Legislation aimed at helping victims of crime has been branded a disappointment by the brother of murdered woman Claire Morris.
Peter Morris, whose sister was killed by her husband Malcolm Webster, claimed the proposals from the Scottish Government are "a missed opportunity to make real improvements".
Justice Secretary Kenny MacAskill previously claimed the legislation will "put victims interests at the heart of improvements to the justice system".
The Victims and Witnesses Bill proposes to make offenders pay towards the cost of supporting victims of crime by creating a victim surcharge which could raise around £1.2 million a year.
The legislation, if passed, will give victims and witnesses a right to certain information about their case, such as the time and place of the trial, and would allow victims to speak to the Parole Board when it considers releasing people who have been given a life sentence. Meanwhile, victims of sexual assaults would be allowed to choose the gender of the police officer who interviews them.

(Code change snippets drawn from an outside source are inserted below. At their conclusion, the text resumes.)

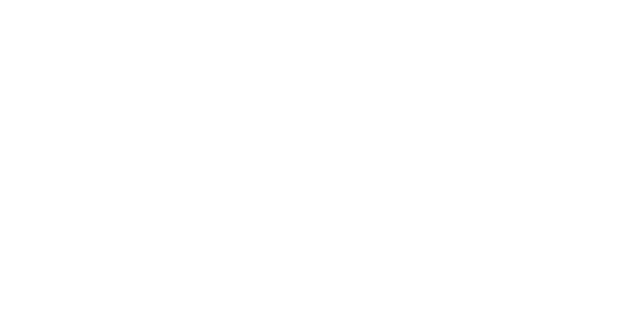
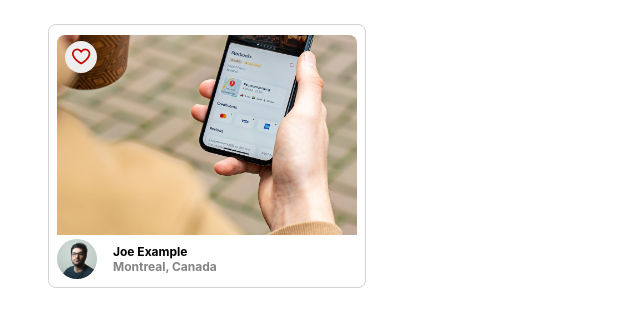
Before and after one commit to BronwenM/lhl-photo-labs, a React (Create React App) app in the folder frontend/: page / in a window 1280 px wide. Shown: the top 326 px of the page, without its empty margins (0-640 px from the left). Built offline with nearby package versions, Linux system fonts and the light colour scheme; the HTML template or start-up script is replaced by a standard one.

Commit message:
added like button

```diff
--- a/frontend/src/App.jsx
+++ b/frontend/src/App.jsx
@@ -23,10 +23,11 @@
   return (
     <div className="App">
       <div className='photo-list'>
-        {photos.map(() => {
-          <PhotoListItem key={sampleDataForPhotoListItem.id} photo={sampleDataForPhotoListItem}/>
-        })}
+        {photos.map((_,index) =>
+          <PhotoListItem key={index} photo={sampleDataForPhotoListItem}/>
+        )}
       </div>
+      <PhotoListItem photo={sampleDataForPhotoListItem}/>
     </div>
   );
 };
--- a/frontend/src/components/PhotoFavButton.jsx
+++ b/frontend/src/components/PhotoFavButton.jsx
@@ -4,10 +4,14 @@
 import '../styles/PhotoFavButton.scss';
 
 function PhotoFavButton() {
+  const handleClick = () => {
+    console.log("Click!")
+  }
+
   return (
-    <div className="photo-list__fav-icon">
+    <div className="photo-list__fav-icon" onClick={handleClick}>
       <div className="photo-list__fav-icon-svg">
-        {/* Insert React */}
+        <FavIcon />
       </div>
     </div>
   );
--- a/frontend/src/components/PhotoListItem.jsx
+++ b/frontend/src/components/PhotoListItem.jsx
@@ -1,5 +1,6 @@
 import React from "react";
 import "../styles/PhotoListItem.scss";
+import PhotoFavButton from "./PhotoFavButton";
 
 const PhotoListItem = (props) => {
   const {
@@ -12,6 +13,7 @@
 
   return (
     <div className="photo-list__item">
+      <PhotoFavButton />
       <img src={imageSource} alt="image" className="photo-list__image" />
       <div className="photo-list__user-details">
         <img
```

But Mr Morris, who campaigns for victims' rights following his sister's death, told The Herald newspaper: "In my two years of campaigning I have rarely felt more disappointment than when I saw the Bill. To say that this legislation as it stands will make any significant difference to victims lives is just not true. To say that this legislation is radical is not true and to say that this now puts victims at the heart of the justice system is also not true."
Webster, from Guildford in Surrey, was given a life sentence in 2011. He drugged his 32-year-old wife Claire, drove the car in which she was a passenger off a remote road in Aberdeenshire and started a fire while she was still unconscious in the vehicle.

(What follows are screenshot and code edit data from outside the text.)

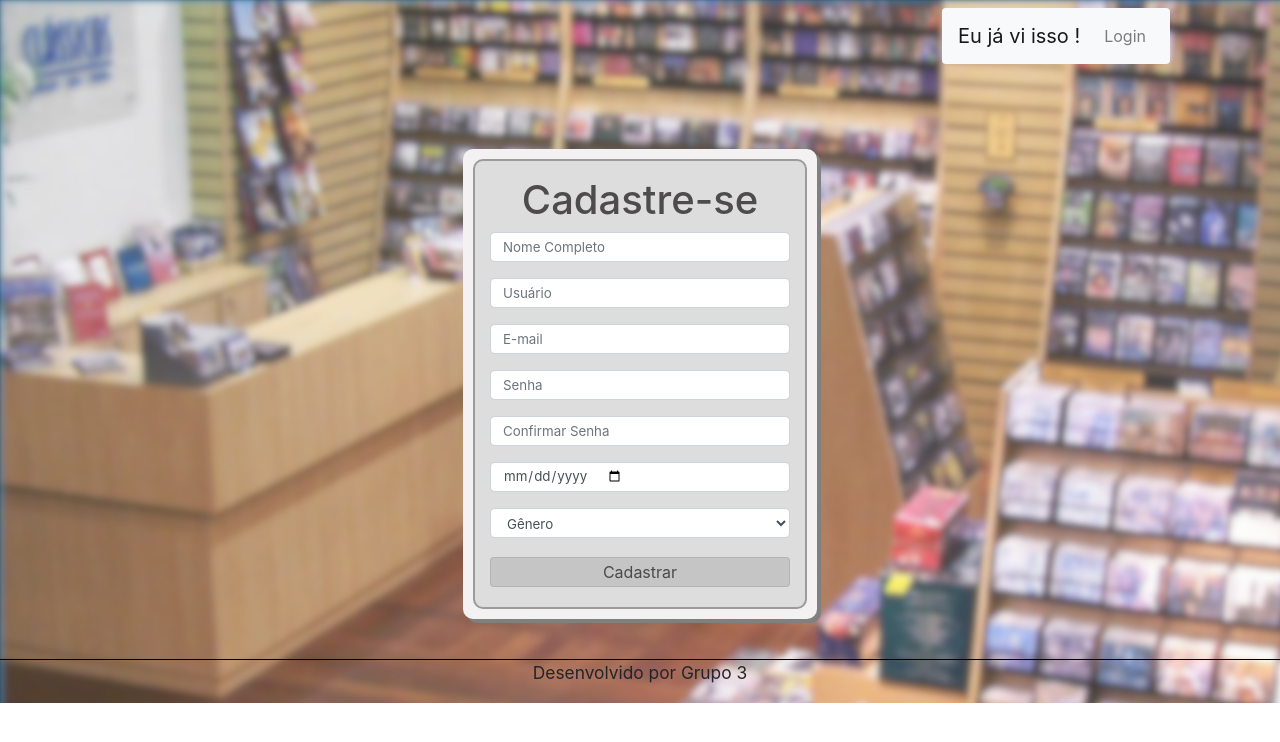
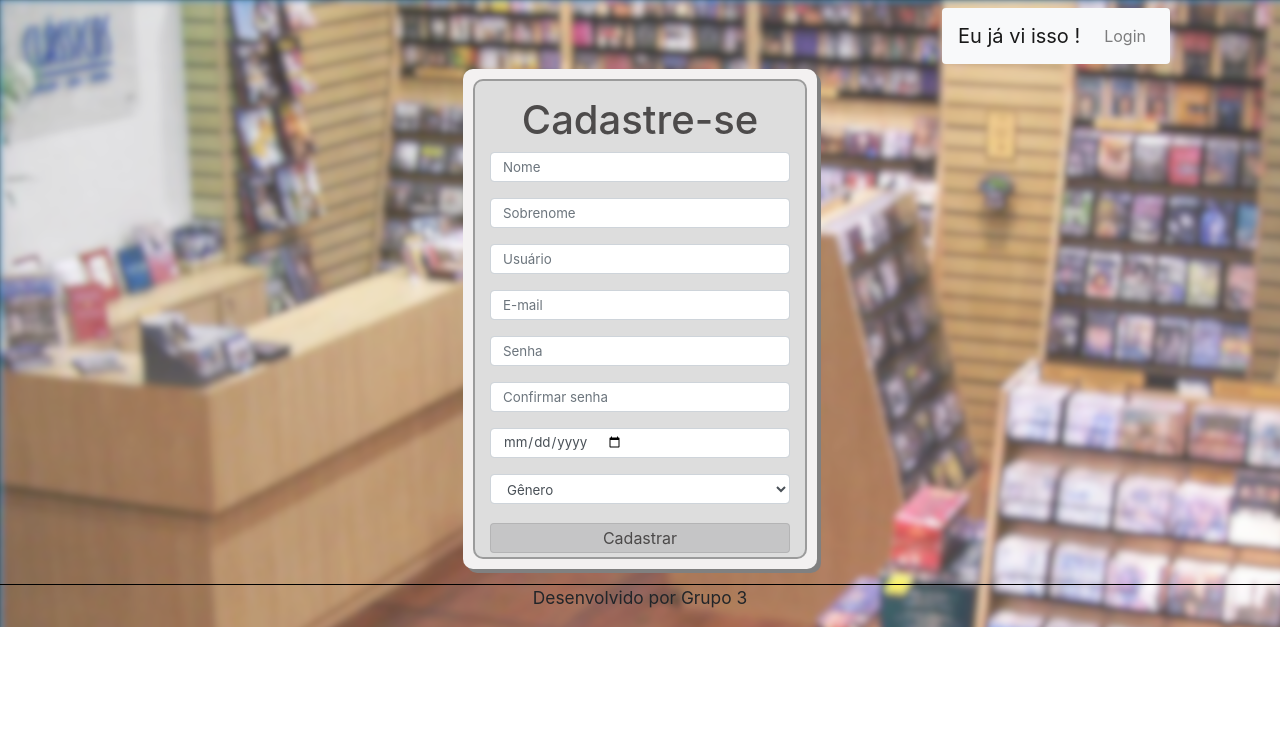
Before and after one commit to vitorHoller/projeto-trainee3, a React (Create React App) app in the folder Projeto/grupo3/: page /CadastroUsuario in a window 1280 px wide. Shown: the top 742 px of the page. Built offline with nearby package versions, Linux system fonts and the light colour scheme.

Commit message:
coloquei sobrenome ao inves de nome completo

```diff
--- a/Projeto/grupo3/src/Pages/CadastroUsuario/cadastroUsuario.css
+++ b/Projeto/grupo3/src/Pages/CadastroUsuario/cadastroUsuario.css
@@ -3,7 +3,7 @@
     flex-direction: column;
     align-items: center;
     background-image: url(./fundo_borrado.png);
-    height: 703px;
+    height: 100%;
 }
 .headerCU{
     display: flex;
@@ -11,7 +11,7 @@
     margin-left: 840px;
 }
 .boxCU{
-    height: 450px;
+    height: 480px;
     background-color: #ddd;
     border-radius: 10px;
     border: 2px solid rgba(0, 0, 0, 0.3);
@@ -20,7 +20,7 @@
     background: rgb(243, 241, 241);
     flex-direction: column;
     padding: 10px;
-    margin-top: 85px;
+    margin-top: 5px;
     border-radius: 10px;
     box-shadow: 4px 4px grey;
 }
@@ -105,7 +105,7 @@
     background-color:  rgb(151, 151, 151);
 }
 .rodapeCU{
-    margin-top: 40px;
+    margin-top: 15px;
     text-align: center;
     font-size: 13pt;
     border-top: 1px solid black;
--- a/Projeto/grupo3/src/Pages/CadastroUsuario/cadastroUsuario.js
+++ b/Projeto/grupo3/src/Pages/CadastroUsuario/cadastroUsuario.js
@@ -30,7 +30,10 @@ export default function cadastroUsuario() {
           <h1 className="titleCU">Cadastre-se</h1>
 
           <Form.Group controlId="formGroupName">
-            <Form.Control type="name" placeholder="Nome Completo" />
+            <Form.Control type="name" placeholder="Nome" />
+          </Form.Group>
+          <Form.Group controlId="formGroupName">
+            <Form.Control type="name" placeholder="Sobrenome" />
           </Form.Group>
 
           <Form.Group controlId="formGroupUsername">
@@ -46,7 +49,7 @@ export default function cadastroUsuario() {
           </Form.Group>
 
           <Form.Group controlId="formGroupConfirmPassword">
-            <Form.Control type="password" placeholder="Confirmar Senha" />
+            <Form.Control type="password" placeholder="Confirmar senha" />
           </Form.Group>
 
           <Form.Group controlId="formGroupDate" className='data'>
```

Mr Morris criticised plans for a victim surcharge which would be imposed on anyone who is given a fine by the courts. The amount to pay would be based on a sliding scale, depending on the severity of the crime, with the cash raised going towards supporting victims. But this is "nothing more than an appeasement", Mr Morris told the newspaper.
"The direct victims of a particular crime will not receive compensation from their offender, the money will go to the Government and then be passed on to charities to disseminate as is their want," he said. The Bill should create a post of victims' commissioner who can stand up for victims' rights, Mr Morris said.
A Scottish Government spokesman said: "We consulted extensively with victim support groups and others while developing the Bill, and the views expressed have informed the content and detail of the proposals being taken forward. The measures contained in the Bill will make important improvements to the criminal justice system and improve the support available to victims and witnesses."